Like the tides of a roaring ocean that ebbs and flows, so does your financial security.
Whether you are riding high or just making it by the skin of your pants, it’s not unusual to worry and wonder about your own financial security. Financial stability, apart from being able to pay unexpected bills and fund your own retirement, gives you the confidence and strength to carry on with everyday life.
By saving money and increasing your income, you can move toward banking your nest egg or reaching your long-term goal, maybe your first $100,000.
And once you do reach those goals, the way to even more financial security becomes easier.
Here are some tips as suggested by Investopedia.com.
For many, saving their first $100,000 is a goal that isn’t short-term or easy. To do so means you need to start training your mind, and understand how to achieve this goal and plan accordingly.
If you are someone who never follows a budget or watches expenses, you might want to start. Begin thinking about achieving the goal of saving; in other words, bear in mind small things can add up.
For instance, cutting back on daily visits to the coffee shop or taking public transportation to work instead of driving a few days a week can make a world of difference, the website suggests.
Launch Short-Term Saving Goals
If you imagine yourself in a fabulous home post-retirement, good for you, but dreaming may not get you going today. To stay motivated, break your long-term saving goals into short-term goals. These can be weekly goals. Set aside a little bit here and there when possible if it doesn’t interrupt or really affect your day-to-day life.
Hence, saving on the daily coffee habit and making your own cup of Joe at home, or carpooling with colleagues. Starting the process early and saving small amounts steadily helps in the overall scheme of things and toward your long-term goals.
You can have daily saving goals, too, as this will help keep you pushing forward toward the longer-term goal. For instance, savings accounts, certificates of deposits, money market deposit accounts and Treasury bills are good short-term money-saving instruments. A savings account is particularly useful as an emergency fund keeper, the website suggests.
Save on Dreaded Taxes
If you are employed and your employer offers a 401(k) tax-deferred savings plan, opt in. The amount you contribute to the plan and the earnings on it are tax-free until you withdraw the money for retirement. The percentage you contribute also reduces your taxable income by the same percentage. If your employer does not offer a 401(k) plan, then consider opening an individual retirement account (IRA). Earnings in an IRA account are also tax-deferred. To enroll in either, fill out a simple form and contribute. This is a structured way to save, where the interest is compounded, with a tax savings, the website suggests.
Reduce the Interest Burden

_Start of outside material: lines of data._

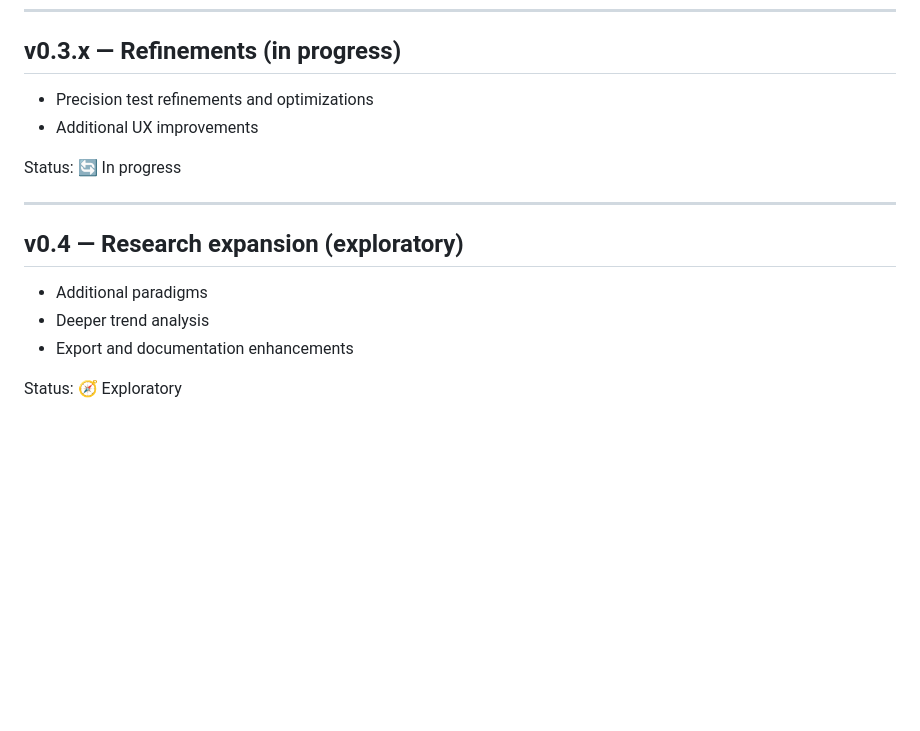
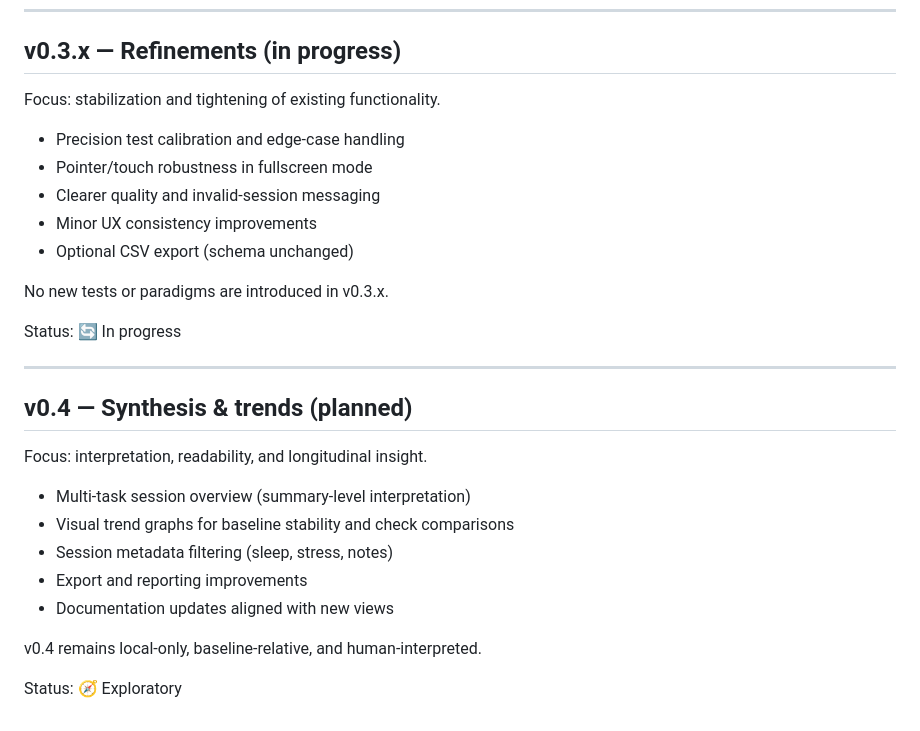
Before and after one commit to zwoomer/fce, a Markdown page: docs/roadmap.md, the part around the change. Drawn GitHub-style; blank space fills up the shorter version.

```diff
--- a/docs/roadmap.md
+++ b/docs/roadmap.md
@@ -144,16 +144,31 @@ Status: ✅ Shipped
 ---
 
 ## v0.3.x — Refinements (in progress)
-- Precision test refinements and optimizations
-- Additional UX improvements
+
+Focus: stabilization and tightening of existing functionality.
+
+- Precision test calibration and edge-case handling
+- Pointer/touch robustness in fullscreen mode
+- Clearer quality and invalid-session messaging
+- Minor UX consistency improvements
+- Optional CSV export (schema unchanged)
+
+No new tests or paradigms are introduced in v0.3.x.
 
 Status: 🔄 In progress
 
 ---
 
-## v0.4 — Research expansion (exploratory)
-- Additional paradigms
-- Deeper trend analysis
-- Export and documentation enhancements
+## v0.4 — Synthesis & trends (planned)
+
+Focus: interpretation, readability, and longitudinal insight.
+
+- Multi-task session overview (summary-level interpretation)
+- Visual trend graphs for baseline stability and check comparisons
+- Session metadata filtering (sleep, stress, notes)
+- Export and reporting improvements
+- Documentation updates aligned with new views
+
+v0.4 remains local-only, baseline-relative, and human-interpreted.
 
 Status: 🧭 Exploratory
```
Also changed, not shown: README.md (+18 -1 lines), docs/next-steps.md (+39 -11 lines).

Prioritizing debt and reducing it is a critical step to saving. Check out your loans and see how long it will take you to pay them off. If you have savings or fixed deposits, you can liquidate some to reduce your debt burden. If you get a bonus or a dividend, why not prepay a part of your mortgage to reduce the interest burden? As for credit card debt, talk to the credit card company and negotiate a lower interest rate if possible. Some companies may offer to take on other credit card company loans at a lower interest in the pursuit of reaping new customers. If you need to take out a loan, shop around and choose to borrow money with the lowest interest rates, the website suggests.
Taking Advantage of Employee Benefits
See if your employer can be your partner in your savings goal. Some employers offer a company match – meaning it contributes – to the 401(k) plans offered. Contribute to this fund as much as possible. Check out other benefits your employer may provide, such as special discounts at stores, or health club memberships, or even health savings accounts. Also, see if your employer helps with any going “back-to-school” programs, and take advantage of the opportunity, the website suggests.
Seek Out Additional Income
Generating revenue outside of your daily job may also help you reach your long-term goals/or dream a lot faster. Do you have a hobby or service you can teach for money to others? Don’t let any of your skills or talents go to waste.
There are always ways to keep your own costs down such as eating out less, walking short distances rather than taking the car; buying groceries in bulk versus visiting the grocery store to often; giving up smoking and other expensive habits; taking lunch to work; recycling and reusing items as much as possible; using alternative energy to light and heat your home; and giving away or selling whatever old clothing, or household items you don’t use, the website suggests.
In the end, there are many ways of saving if you just look around. Before you know it, the extra money you are pocketing will add up and you will make your long-range goal (s) or dream.